Your audience is here because they want to hear you talk about a certain film. "Film" is the keyword in that sentence. They don't care what you think, unless you explain yourself with decent arguments, and they certainly won't care what you had for breakfast, or what color of socks you're wearing.

6) Sound is important.

An audio commentary is an audio medium. After all, it's right there in the phrase. Be sure you have a good sound quality. Make sure all the commentators speak into the mike, and don't compress the audio file so much that the audio quality suffers.

Commentators in different locations can use Skype to connect with each other, but then they must each record their own voice, to avoid that inferior Skype call quality. Unless Spielberg calls you up to participate avoid Skype quality calls at ALL cost.

Also, regarding the number of hosts... Go for two, or three at the most. One commentator is boring and a larger group is confusing. Your goal is clarity, both regarding the sound quality and content.

7) Don't try to be funny.

Know that you're not funny.

If you were really funny you would be a comedian and you would have no time for this commentary nonsense. If you want to be a comedian, go to an open mike night and practice. Don't record an audio commentary.

I'm not saying you shouldn't have fun and try to entertain your audience, but we're here to listen to you talk about a movie. Period. And as I mentioned earlier, remember that you're not funny anyway.

8) Respect the film.

This is even more important if you hate it.

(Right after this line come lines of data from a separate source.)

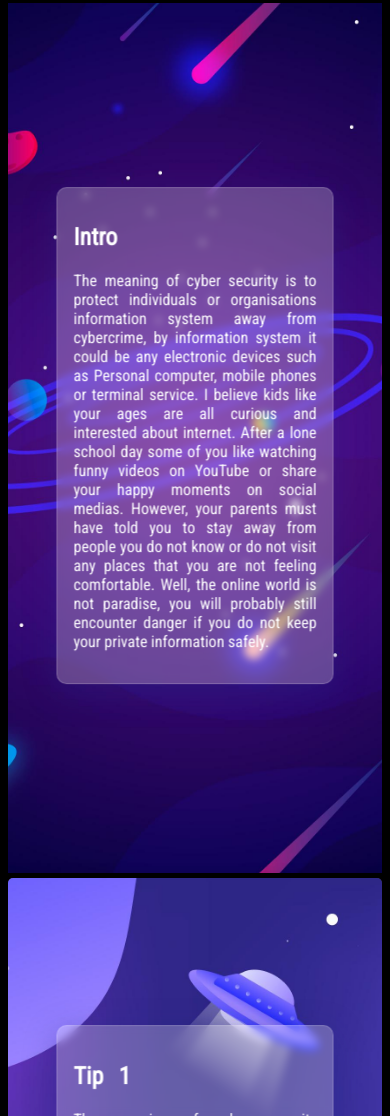
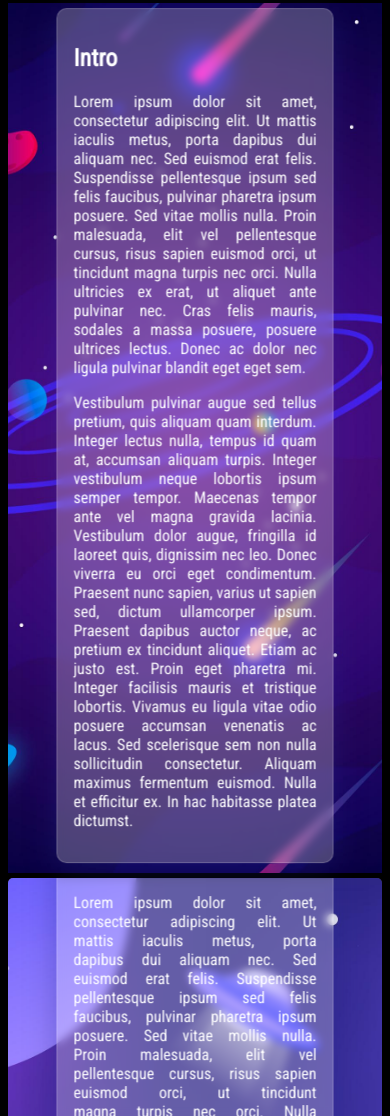
Before and after one commit to Ria-Kay/Childrens-learning-website, a plain HTML site: page index.html in a window 390 px wide. Shown: the part 884-2000 px from the top of the page. Drawn offline with Linux system fonts and the light colour scheme.

Commit message:
Add files via upload

```diff
--- a/index.html
+++ b/index.html
@@ -45,7 +45,8 @@
             <div class="centered2">
              <article>
              <h2>Intro</h2>
-             <p>The meaning of cyber security is to protect individuals or organisations information system away from cybercrime, by information system it could be any electronic devices such as Personal computer, mobile phones or terminal service. I believe kids like your ages are all curious and interested about internet. After a lone school day some of you like watching funny videos on YouTube or share your happy moments on social medias. However, your parents must have told you to stay away from people you do not know or do not visit any places that you are not feeling comfortable. Well, the online world is not paradise, you will probably still encounter danger if you do not keep your private information safely. </p>
+             <p>Lorem ipsum dolor sit amet, consectetur adipiscing elit. Ut mattis iaculis metus, porta dapibus dui aliquam nec. Sed euismod erat felis. Suspendisse pellentesque ipsum sed felis faucibus, pulvinar pharetra ipsum posuere. Sed vitae mollis nulla. Proin malesuada, elit vel pellentesque cursus, risus sapien euismod orci, ut tincidunt magna turpis nec orci. Nulla ultricies ex erat, ut aliquet ante pulvinar nec. Cras felis mauris, sodales a massa posuere, posuere ultrices lectus. Donec ac dolor nec ligula pulvinar blandit eget eget sem. </p>
+             <p>Vestibulum pulvinar augue sed tellus pretium, quis aliquam quam interdum. Integer lectus nulla, tempus id quam at, accumsan aliquam turpis. Integer vestibulum neque lobortis ipsum semper tempor. Maecenas tempor ante vel magna gravida lacinia. Vestibulum dolor augue, fringilla id laoreet quis, dignissim nec leo. Donec viverra eu orci eget condimentum. Praesent nunc sapien, varius ut sapien sed, dictum ullamcorper ipsum. Praesent dapibus auctor neque, ac pretium ex tincidunt aliquet. Etiam ac justo est. Proin eget pharetra mi. Integer facilisis mauris et tristique lobortis. Vivamus eu ligula vitae odio posuere accumsan venenatis ac lacus. Sed scelerisque sem non nulla sollicitudin consectetur. Aliquam maximus fermentum euismod. Nulla et efficitur ex. In hac habitasse platea dictumst.</p>
             </article>
             </div>
          </div>
@@ -62,8 +63,8 @@
              <article>
              <h2>Tip 1
              </h2>
-             <p>The meaning of cyber security is to protect individuals or organisations information system away from cybercrime, by information system it could be any electronic devices such as Personal computer, mobile phones or terminal service. I believe kids like your ages are all curious and interested about internet. After a lone school day some of you like watching funny videos on YouTube or share your happy moments on social medias. However, your parents must have told you to stay away from people you do not know or do not visit any places that you are not feeling comfortable. Well, the online world is not paradise, you will probably still encounter danger if you do not keep your private information safely. </p>
-            </article>
+             <p>Lorem ipsum dolor sit amet, consectetur adipiscing elit. Ut mattis iaculis metus, porta dapibus dui aliquam nec. Sed euismod erat felis. Suspendisse pellentesque ipsum sed felis faucibus, pulvinar pharetra ipsum posuere. Sed vitae mollis nulla. Proin malesuada, elit vel pellentesque cursus, risus sapien euismod orci, ut tincidunt magna turpis nec orci. Nulla ultricies ex erat, ut aliquet ante pulvinar nec. Cras felis mauris, sodales a massa posuere, posuere ultrices lectus. Donec ac dolor nec ligula pulvinar blandit eget eget sem. </p>
+             <p>Vestibulum pulvinar augue sed tellus pretium, quis aliquam quam interdum. Integer lectus nulla, tempus id quam at, accumsan aliquam turpis. Integer vestibulum neque lobortis ipsum semper tempor. Maecenas tempor ante vel magna gravida lacinia. Vestibulum dolor augue, fringilla id laoreet quis, dignissim nec leo. Donec viverra eu orci eget condimentum. Praesent nunc sapien, varius ut sapien sed, dictum ullamcorper ipsum. Praesent dapibus auctor neque, ac pretium ex tincidunt aliquet. Etiam ac justo est. Proin eget pharetra mi. Integer facilisis mauris et tristique lobortis. Vivamus eu ligula vitae odio posuere accumsan venenatis ac lacus. Sed scelerisque sem non nulla sollicitudin consectetur. Aliquam maximus fermentum euismod. Nulla et efficitur ex. In hac habitasse platea dictumst.</p>            </article>
             </div>
             </div>
          </div>
@@ -77,8 +78,8 @@
             <div class="centered4">
              <article>
              <h2>Intro</h2>
-             <p>The meaning of cyber security is to protect individuals or organisations information system away from cybercrime, by information system it could be any electronic devices such as Personal computer, mobile phones or terminal service. I believe kids like your ages are all curious and interested about internet. After a lone school day some of you like watching funny videos on YouTube or share your happy moments on social medias. However, your parents must have told you to stay away from people you do not know or do not visit any places that you are not feeling comfortable. Well, the online world is not paradise, you will probably still encounter danger if you do not keep your private information safely. </p>
-            </article>
+             <p>Lorem ipsum dolor sit amet, consectetur adipiscing elit. Ut mattis iaculis metus, porta dapibus dui aliquam nec. Sed euismod erat felis. Suspendisse pellentesque ipsum sed felis faucibus, pulvinar pharetra ipsum posuere. Sed vitae mollis nulla. Proin malesuada, elit vel pellentesque cursus, risus sapien euismod orci, ut tincidunt magna turpis nec orci. Nulla ultricies ex erat, ut aliquet ante pulvinar nec. Cras felis mauris, sodales a massa posuere, posuere ultrices lectus. Donec ac dolor nec ligula pulvinar blandit eget eget sem. </p>
+             <p>Vestibulum pulvinar augue sed tellus pretium, quis aliquam quam interdum. Integer lectus nulla, tempus id quam at, accumsan aliquam turpis. Integer vestibulum neque lobortis ipsum semper tempor. Maecenas tempor ante vel magna gravida lacinia. Vestibulum dolor augue, fringilla id laoreet quis, dignissim nec leo. Donec viverra eu orci eget condimentum. Praesent nunc sapien, varius ut sapien sed, dictum ullamcorper ipsum. Praesent dapibus auctor neque, ac pretium ex tincidunt aliquet. Etiam ac justo est. Proin eget pharetra mi. Integer facilisis mauris et tristique lobortis. Vivamus eu ligula vitae odio posuere accumsan venenatis ac lacus. Sed scelerisque sem non nulla sollicitudin consectetur. Aliquam maximus fermentum euismod. Nulla et efficitur ex. In hac habitasse platea dictumst.</p>            </article>
             </div>
          </div>
     </div>
@@ -90,8 +91,8 @@
             <div class="centered5">
              <article>
              <h2>Intro</h2>
-             <p>The meaning of cyber security is to protect individuals or organisations information system away from cybercrime, by information system it could be any electronic devices such as Personal computer, mobile phones or terminal service. I believe kids like your ages are all curious and interested about internet. After a lone school day some of you like watching funny videos on YouTube or share your happy moments on social medias. However, your parents must have told you to stay away from people you do not know or do not visit any places that you are not feeling comfortable. Well, the online world is not paradise, you will probably still encounter danger if you do not keep your private information safely. </p>
-            </article>
+             <p>Lorem ipsum dolor sit amet, consectetur adipiscing elit. Ut mattis iaculis metus, porta dapibus dui aliquam nec. Sed euismod erat felis. Suspendisse pellentesque ipsum sed felis faucibus, pulvinar pharetra ipsum posuere. Sed vitae mollis nulla. Proin malesuada, elit vel pellentesque cursus, risus sapien euismod orci, ut tincidunt magna turpis nec orci. Nulla ultricies ex erat, ut aliquet ante pulvinar nec. Cras felis mauris, sodales a massa posuere, posuere ultrices lectus. Donec ac dolor nec ligula pulvinar blandit eget eget sem. </p>
+             <p>Vestibulum pulvinar augue sed tellus pretium, quis aliquam quam interdum. Integer lectus nulla, tempus id quam at, accumsan aliquam turpis. Integer vestibulum neque lobortis ipsum semper tempor. Maecenas tempor ante vel magna gravida lacinia. Vestibulum dolor augue, fringilla id laoreet quis, dignissim nec leo. Donec viverra eu orci eget condimentum. Praesent nunc sapien, varius ut sapien sed, dictum ullamcorper ipsum. Praesent dapibus auctor neque, ac pretium ex tincidunt aliquet. Etiam ac justo est. Proin eget pharetra mi. Integer facilisis mauris et tristique lobortis. Vivamus eu ligula vitae odio posuere accumsan venenatis ac lacus. Sed scelerisque sem non nulla sollicitudin consectetur. Aliquam maximus fermentum euismod. Nulla et efficitur ex. In hac habitasse platea dictumst.</p>            </article>
             </div>
          </div>
     </div>
```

Anybody can sit down and make fun of a film. Simply recording such a conversation is pathetic and stupid. It's okay to do a commentary for a film you don't like, but then your job is to explain WHY you don't like it, and possibly offer suggestions that could improve the film.



Well, these are my personal recommendations, based on my personal preferences. As I begin my preparation for the fourth audio commentary from Double D's Definitive DVD Podcast I leave you with this thought:

If a listener is ready to spend 2 hours in your company, have the common decency to make sure they don't waste their time.